**Exercise instructions**
Start at the first line of the listing below. Write out each line exactly, stopping after the one that contains "Mon 09:54 GMT</span></div>".

-- Records for this exercise follows --

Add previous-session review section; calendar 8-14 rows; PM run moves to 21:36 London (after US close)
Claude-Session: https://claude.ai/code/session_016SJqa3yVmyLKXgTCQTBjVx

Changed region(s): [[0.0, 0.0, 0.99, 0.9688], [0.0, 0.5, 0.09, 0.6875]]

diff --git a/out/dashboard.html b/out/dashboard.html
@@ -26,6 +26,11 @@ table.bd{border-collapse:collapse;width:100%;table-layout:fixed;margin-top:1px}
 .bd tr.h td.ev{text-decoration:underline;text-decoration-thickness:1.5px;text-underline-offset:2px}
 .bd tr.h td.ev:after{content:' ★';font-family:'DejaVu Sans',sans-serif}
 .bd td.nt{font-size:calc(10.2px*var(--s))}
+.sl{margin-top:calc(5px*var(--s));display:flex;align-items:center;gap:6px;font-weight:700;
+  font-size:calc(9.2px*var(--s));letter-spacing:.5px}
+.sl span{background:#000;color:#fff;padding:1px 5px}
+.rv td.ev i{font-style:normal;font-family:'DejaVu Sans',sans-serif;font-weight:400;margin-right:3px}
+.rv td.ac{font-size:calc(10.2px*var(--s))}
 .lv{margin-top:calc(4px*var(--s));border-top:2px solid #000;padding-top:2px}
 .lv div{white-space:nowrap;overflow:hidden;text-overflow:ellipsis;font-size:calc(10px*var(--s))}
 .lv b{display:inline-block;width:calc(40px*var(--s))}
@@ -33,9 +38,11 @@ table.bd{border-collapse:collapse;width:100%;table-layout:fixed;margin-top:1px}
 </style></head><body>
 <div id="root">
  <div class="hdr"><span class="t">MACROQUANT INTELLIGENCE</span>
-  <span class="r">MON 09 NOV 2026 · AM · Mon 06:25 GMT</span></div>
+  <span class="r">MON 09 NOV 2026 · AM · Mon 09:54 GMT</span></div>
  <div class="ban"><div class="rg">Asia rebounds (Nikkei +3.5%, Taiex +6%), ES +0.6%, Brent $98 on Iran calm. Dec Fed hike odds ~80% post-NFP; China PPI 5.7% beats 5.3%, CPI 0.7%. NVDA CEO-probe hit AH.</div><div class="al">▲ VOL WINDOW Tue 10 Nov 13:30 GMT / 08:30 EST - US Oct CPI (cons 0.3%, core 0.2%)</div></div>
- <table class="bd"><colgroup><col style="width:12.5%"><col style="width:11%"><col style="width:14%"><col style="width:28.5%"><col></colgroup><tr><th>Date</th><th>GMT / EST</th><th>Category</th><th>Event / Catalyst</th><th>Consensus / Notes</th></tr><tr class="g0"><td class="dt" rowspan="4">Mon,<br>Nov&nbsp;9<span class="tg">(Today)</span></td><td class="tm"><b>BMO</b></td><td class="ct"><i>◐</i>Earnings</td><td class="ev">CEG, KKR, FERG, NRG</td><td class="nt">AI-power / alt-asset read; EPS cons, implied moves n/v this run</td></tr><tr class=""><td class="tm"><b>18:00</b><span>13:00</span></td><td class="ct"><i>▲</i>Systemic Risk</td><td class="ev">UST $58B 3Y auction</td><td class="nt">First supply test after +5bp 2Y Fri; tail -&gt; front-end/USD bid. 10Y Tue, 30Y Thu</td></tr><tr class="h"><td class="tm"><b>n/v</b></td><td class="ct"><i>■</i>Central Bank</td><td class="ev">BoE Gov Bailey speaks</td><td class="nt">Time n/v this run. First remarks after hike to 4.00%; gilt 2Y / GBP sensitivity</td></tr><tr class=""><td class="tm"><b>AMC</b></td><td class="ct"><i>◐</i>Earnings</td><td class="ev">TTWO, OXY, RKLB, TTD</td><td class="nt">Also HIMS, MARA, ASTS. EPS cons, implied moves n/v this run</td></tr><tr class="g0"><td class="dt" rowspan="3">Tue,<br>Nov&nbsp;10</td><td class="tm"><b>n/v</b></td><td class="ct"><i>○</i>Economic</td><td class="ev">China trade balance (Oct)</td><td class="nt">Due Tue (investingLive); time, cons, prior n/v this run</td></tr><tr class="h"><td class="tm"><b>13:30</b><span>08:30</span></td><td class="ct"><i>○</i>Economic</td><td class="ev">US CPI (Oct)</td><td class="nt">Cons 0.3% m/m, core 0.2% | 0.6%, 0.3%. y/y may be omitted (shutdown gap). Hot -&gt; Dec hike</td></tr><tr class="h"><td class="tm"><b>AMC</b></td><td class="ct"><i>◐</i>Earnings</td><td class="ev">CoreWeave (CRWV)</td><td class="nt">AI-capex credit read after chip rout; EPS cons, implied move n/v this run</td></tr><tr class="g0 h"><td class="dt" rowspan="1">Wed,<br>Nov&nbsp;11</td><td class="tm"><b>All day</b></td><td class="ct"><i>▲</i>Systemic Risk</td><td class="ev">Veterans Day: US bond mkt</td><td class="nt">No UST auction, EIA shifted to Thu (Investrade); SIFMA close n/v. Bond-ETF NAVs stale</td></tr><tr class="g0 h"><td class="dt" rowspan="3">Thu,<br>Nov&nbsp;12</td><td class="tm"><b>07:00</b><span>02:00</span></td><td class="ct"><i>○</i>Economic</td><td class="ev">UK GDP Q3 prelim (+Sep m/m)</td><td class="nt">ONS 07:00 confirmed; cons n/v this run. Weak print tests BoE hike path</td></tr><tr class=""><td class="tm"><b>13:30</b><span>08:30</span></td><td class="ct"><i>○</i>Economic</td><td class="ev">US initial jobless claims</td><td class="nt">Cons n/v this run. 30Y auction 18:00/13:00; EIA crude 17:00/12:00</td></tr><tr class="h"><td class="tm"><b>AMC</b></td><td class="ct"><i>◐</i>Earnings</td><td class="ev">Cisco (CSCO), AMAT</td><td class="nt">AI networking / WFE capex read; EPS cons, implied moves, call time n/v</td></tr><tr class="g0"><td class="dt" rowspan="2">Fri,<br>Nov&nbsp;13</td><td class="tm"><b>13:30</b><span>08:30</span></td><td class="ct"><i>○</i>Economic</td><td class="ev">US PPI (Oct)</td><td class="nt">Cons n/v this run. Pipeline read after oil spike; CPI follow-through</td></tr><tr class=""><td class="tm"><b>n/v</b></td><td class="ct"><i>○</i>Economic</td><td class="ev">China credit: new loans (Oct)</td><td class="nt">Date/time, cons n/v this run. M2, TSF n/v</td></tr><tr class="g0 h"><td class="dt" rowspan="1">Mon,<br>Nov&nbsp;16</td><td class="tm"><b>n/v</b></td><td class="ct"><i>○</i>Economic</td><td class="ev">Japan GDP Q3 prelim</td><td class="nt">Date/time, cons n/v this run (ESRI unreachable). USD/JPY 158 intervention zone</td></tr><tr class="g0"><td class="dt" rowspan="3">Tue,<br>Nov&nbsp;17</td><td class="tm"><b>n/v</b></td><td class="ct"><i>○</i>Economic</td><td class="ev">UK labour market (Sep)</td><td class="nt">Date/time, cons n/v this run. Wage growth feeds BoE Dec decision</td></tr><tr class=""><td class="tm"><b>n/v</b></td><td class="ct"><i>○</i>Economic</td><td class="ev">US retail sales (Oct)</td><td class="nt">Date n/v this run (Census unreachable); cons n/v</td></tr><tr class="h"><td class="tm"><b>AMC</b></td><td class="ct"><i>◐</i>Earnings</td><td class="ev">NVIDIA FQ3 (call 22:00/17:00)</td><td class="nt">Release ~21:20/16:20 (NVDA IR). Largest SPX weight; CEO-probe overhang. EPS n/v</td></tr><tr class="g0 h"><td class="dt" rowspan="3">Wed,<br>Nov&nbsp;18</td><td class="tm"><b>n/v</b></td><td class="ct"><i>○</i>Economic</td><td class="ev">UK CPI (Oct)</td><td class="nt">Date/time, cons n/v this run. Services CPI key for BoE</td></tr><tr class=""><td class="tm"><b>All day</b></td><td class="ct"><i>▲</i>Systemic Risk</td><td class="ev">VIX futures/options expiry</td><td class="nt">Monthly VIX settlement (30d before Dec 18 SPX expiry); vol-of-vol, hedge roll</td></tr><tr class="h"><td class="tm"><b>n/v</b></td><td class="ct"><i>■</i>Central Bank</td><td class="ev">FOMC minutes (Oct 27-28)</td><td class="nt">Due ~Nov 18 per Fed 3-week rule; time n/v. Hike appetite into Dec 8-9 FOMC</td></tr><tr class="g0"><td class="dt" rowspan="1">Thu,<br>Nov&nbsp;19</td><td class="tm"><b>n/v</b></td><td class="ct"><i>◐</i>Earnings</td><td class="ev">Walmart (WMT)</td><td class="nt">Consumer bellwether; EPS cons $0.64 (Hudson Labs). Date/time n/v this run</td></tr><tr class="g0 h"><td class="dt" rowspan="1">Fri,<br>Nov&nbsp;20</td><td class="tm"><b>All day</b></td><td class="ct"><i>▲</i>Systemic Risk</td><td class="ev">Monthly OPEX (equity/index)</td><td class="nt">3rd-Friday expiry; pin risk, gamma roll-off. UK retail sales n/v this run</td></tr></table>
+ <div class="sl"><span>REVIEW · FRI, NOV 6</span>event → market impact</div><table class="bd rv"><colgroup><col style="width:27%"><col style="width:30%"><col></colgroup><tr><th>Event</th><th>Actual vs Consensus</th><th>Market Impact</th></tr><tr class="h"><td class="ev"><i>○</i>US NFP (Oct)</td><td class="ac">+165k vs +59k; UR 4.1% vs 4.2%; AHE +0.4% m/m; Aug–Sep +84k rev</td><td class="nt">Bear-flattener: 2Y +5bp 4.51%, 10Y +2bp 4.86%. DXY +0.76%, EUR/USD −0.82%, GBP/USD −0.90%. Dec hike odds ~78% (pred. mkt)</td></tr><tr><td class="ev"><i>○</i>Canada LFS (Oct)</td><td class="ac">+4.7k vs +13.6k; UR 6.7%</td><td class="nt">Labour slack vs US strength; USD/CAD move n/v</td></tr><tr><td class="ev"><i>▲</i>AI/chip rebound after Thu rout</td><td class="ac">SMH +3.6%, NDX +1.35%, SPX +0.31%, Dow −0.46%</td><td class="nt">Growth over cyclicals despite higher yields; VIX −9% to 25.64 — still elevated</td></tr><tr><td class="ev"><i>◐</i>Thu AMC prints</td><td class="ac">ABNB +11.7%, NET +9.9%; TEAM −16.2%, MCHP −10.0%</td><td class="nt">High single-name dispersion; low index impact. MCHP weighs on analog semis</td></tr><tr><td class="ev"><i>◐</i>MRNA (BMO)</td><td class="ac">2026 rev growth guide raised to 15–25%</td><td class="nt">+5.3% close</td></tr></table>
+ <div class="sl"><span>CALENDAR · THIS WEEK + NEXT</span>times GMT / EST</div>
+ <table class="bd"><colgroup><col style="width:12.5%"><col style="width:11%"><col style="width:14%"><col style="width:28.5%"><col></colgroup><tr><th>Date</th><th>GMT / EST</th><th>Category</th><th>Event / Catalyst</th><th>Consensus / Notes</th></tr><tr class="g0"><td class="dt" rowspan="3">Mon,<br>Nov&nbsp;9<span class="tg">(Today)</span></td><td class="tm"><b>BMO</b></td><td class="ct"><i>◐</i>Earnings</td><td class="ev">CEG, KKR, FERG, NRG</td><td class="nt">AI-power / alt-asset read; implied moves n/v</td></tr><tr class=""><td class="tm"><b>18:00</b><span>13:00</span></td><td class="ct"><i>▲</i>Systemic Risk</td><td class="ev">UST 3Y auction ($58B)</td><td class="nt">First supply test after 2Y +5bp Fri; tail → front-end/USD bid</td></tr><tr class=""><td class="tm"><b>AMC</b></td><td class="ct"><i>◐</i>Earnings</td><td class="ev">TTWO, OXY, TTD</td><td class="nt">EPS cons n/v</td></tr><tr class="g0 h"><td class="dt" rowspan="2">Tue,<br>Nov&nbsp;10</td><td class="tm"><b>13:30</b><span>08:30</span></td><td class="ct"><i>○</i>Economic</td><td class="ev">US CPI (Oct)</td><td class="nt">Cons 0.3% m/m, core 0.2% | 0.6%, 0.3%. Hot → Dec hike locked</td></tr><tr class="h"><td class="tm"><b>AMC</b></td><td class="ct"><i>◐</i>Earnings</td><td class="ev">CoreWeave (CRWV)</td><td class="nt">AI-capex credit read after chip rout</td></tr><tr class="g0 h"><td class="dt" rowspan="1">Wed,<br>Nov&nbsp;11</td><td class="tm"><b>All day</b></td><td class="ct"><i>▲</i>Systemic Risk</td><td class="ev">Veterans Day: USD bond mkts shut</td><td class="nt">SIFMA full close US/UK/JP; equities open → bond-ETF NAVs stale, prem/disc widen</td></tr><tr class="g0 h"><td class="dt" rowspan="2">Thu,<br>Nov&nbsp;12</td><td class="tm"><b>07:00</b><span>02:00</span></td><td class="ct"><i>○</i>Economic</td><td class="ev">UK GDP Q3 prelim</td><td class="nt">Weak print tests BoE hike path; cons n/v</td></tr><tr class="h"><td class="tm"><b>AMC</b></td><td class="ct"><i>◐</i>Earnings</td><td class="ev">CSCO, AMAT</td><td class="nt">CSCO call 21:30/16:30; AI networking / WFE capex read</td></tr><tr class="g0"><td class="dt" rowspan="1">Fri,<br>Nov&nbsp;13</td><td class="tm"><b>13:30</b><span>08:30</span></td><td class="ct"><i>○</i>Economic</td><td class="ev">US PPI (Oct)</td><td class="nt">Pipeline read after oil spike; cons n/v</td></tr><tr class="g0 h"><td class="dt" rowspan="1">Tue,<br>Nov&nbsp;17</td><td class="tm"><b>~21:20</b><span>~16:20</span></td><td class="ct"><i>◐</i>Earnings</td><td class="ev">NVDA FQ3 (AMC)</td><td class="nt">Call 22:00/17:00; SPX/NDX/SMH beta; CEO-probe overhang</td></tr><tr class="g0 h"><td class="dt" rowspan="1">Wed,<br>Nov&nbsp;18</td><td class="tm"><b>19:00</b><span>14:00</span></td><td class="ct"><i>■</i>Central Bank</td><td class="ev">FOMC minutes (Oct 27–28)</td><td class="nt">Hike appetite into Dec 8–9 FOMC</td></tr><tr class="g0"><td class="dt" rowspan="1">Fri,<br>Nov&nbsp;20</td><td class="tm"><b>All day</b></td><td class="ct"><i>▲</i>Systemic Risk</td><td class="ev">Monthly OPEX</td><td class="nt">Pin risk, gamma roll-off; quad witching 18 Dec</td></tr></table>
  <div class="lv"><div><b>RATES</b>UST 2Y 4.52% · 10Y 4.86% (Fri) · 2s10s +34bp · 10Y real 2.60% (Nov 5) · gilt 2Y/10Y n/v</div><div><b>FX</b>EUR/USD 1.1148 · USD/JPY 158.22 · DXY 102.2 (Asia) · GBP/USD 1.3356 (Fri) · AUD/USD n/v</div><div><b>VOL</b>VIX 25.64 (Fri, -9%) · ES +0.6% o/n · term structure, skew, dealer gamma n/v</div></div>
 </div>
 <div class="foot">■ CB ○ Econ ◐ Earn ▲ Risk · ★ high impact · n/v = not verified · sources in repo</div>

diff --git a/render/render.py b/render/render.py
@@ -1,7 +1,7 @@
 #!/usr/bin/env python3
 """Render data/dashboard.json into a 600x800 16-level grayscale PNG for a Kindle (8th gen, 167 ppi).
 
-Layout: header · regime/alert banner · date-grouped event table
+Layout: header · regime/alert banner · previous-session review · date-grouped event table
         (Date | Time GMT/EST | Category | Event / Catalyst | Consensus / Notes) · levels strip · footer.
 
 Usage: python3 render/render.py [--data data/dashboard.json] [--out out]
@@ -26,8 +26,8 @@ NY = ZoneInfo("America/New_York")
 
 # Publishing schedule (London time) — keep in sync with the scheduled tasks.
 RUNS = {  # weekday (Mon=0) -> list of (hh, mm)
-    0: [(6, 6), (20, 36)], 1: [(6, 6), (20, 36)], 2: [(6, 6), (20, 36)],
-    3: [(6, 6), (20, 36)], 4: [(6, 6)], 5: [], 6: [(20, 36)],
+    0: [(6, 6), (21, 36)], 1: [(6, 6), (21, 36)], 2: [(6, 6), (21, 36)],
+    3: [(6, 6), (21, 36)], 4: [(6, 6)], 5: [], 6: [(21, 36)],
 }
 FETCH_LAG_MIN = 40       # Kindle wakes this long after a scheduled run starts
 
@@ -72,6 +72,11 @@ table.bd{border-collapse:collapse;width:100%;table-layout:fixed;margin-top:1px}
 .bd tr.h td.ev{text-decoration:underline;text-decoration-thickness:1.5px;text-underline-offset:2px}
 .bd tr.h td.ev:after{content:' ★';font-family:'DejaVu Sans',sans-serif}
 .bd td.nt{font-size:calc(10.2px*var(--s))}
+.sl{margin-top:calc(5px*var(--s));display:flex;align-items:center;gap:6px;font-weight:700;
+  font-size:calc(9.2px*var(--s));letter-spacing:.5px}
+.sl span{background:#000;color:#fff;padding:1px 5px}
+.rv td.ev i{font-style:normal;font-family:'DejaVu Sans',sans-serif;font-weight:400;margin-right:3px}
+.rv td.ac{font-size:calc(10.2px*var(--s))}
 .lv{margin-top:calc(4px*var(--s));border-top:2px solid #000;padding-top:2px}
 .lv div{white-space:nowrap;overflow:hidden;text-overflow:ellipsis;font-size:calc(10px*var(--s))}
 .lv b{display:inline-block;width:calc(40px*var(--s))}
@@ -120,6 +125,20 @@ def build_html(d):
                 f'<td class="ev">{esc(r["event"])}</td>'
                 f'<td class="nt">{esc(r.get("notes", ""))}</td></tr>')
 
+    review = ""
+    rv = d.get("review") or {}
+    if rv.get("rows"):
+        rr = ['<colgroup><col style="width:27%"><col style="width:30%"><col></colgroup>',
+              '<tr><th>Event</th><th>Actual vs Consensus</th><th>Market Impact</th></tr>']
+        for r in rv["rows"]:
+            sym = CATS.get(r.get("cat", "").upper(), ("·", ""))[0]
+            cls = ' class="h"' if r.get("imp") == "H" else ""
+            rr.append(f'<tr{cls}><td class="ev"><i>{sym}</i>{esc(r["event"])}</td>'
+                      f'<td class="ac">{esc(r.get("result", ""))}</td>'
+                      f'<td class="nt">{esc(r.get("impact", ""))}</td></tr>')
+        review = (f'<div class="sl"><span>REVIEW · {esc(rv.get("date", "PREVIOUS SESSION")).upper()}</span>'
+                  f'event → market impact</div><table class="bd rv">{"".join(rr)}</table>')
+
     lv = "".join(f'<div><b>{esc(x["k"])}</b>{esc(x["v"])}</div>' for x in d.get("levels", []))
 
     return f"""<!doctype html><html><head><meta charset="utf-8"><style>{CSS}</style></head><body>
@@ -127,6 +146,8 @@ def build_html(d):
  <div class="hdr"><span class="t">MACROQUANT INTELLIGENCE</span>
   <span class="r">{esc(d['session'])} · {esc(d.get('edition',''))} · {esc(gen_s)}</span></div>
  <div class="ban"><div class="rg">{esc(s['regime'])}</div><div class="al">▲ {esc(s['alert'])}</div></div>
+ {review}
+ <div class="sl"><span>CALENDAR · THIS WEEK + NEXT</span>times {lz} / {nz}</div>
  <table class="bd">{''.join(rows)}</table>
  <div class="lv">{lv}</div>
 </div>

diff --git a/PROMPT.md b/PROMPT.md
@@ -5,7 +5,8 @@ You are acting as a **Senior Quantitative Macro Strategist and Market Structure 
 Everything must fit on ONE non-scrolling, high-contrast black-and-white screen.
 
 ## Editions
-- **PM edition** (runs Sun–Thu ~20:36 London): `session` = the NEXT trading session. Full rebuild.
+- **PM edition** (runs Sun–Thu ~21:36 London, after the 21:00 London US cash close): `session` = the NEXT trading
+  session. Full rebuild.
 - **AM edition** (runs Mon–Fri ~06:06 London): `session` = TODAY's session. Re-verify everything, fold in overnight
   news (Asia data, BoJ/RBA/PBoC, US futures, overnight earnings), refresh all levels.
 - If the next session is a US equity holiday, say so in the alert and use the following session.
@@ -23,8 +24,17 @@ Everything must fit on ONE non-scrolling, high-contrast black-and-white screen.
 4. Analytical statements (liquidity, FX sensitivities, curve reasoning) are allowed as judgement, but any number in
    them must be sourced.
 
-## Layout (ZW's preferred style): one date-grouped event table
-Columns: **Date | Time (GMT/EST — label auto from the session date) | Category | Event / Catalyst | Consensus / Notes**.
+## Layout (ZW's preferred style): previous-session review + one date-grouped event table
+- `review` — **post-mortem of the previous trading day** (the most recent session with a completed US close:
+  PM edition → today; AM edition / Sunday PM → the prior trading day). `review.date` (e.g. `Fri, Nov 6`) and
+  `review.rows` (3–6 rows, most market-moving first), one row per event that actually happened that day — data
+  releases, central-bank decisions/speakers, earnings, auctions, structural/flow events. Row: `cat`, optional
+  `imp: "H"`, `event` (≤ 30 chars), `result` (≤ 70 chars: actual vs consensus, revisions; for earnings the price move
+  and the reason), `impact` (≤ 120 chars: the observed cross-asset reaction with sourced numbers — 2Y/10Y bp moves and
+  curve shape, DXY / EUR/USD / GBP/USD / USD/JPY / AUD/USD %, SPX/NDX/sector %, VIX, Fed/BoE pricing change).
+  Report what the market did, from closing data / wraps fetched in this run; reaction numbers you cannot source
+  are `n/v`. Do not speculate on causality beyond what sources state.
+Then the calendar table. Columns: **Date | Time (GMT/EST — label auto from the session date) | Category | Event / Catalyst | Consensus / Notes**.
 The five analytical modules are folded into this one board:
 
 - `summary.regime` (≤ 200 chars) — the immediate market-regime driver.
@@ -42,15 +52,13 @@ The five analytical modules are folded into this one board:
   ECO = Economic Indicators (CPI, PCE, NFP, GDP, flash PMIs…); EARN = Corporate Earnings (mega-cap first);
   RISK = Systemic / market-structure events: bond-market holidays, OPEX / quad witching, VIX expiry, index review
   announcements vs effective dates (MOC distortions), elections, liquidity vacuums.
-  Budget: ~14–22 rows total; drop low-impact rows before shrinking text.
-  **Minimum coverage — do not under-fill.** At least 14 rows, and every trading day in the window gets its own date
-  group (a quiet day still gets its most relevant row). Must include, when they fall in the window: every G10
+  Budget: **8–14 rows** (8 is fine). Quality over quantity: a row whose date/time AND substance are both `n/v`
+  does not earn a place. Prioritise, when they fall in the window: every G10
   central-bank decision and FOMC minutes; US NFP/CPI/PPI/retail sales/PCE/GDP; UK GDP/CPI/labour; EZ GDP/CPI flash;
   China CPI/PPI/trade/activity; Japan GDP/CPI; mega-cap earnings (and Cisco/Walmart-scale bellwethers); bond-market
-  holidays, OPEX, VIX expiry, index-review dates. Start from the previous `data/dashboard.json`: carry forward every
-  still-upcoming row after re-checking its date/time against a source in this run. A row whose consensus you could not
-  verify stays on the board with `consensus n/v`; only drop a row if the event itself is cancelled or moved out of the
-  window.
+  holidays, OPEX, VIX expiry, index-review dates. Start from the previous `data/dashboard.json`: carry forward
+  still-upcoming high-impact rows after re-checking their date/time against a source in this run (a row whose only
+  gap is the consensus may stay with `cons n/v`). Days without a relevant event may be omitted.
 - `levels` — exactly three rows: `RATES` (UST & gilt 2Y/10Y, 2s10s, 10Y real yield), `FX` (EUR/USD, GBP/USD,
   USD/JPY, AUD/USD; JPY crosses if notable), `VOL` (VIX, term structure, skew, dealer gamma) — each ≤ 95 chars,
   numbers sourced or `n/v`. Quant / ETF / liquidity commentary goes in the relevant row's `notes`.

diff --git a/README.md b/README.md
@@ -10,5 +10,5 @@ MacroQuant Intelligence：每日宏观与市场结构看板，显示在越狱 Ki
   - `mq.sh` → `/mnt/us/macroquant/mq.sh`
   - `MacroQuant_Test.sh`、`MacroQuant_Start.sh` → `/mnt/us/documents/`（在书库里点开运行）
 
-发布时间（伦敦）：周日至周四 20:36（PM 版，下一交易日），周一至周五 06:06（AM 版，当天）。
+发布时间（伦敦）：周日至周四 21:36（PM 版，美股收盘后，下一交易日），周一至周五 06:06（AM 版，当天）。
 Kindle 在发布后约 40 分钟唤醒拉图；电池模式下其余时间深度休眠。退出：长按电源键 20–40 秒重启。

-- Records for this exercise concluded --

**Written response**
Add previous-session review section; calendar 8-14 rows; PM run moves to 21:36 London (after US close)
Claude-Session: https://claude.ai/code/session_016SJqa3yVmyLKXgTCQTBjVx

Changed region(s): [[0.0, 0.0, 0.99, 0.9688], [0.0, 0.5, 0.09, 0.6875]]

diff --git a/out/dashboard.html b/out/dashboard.html
@@ -26,6 +26,11 @@ table.bd{border-collapse:collapse;width:100%;table-layout:fixed;margin-top:1px}
 .bd tr.h td.ev{text-decoration:underline;text-decoration-thickness:1.5px;text-underline-offset:2px}
 .bd tr.h td.ev:after{content:' ★';font-family:'DejaVu Sans',sans-serif}
 .bd td.nt{font-size:calc(10.2px*var(--s))}
+.sl{margin-top:calc(5px*var(--s));display:flex;align-items:center;gap:6px;font-weight:700;
+  font-size:calc(9.2px*var(--s));letter-spacing:.5px}
+.sl span{background:#000;color:#fff;padding:1px 5px}
+.rv td.ev i{font-style:normal;font-family:'DejaVu Sans',sans-serif;font-weight:400;margin-right:3px}
+.rv td.ac{font-size:calc(10.2px*var(--s))}
 .lv{margin-top:calc(4px*var(--s));border-top:2px solid #000;padding-top:2px}
 .lv div{white-space:nowrap;overflow:hidden;text-overflow:ellipsis;font-size:calc(10px*var(--s))}
 .lv b{display:inline-block;width:calc(40px*var(--s))}
@@ -33,9 +38,11 @@ table.bd{border-collapse:collapse;width:100%;table-layout:fixed;margin-top:1px}
 </style></head><body>
 <div id="root">
  <div class="hdr"><span class="t">MACROQUANT INTELLIGENCE</span>
-  <span class="r">MON 09 NOV 2026 · AM · Mon 06:25 GMT</span></div>
+  <span class="r">MON 09 NOV 2026 · AM · Mon 09:54 GMT</span></div>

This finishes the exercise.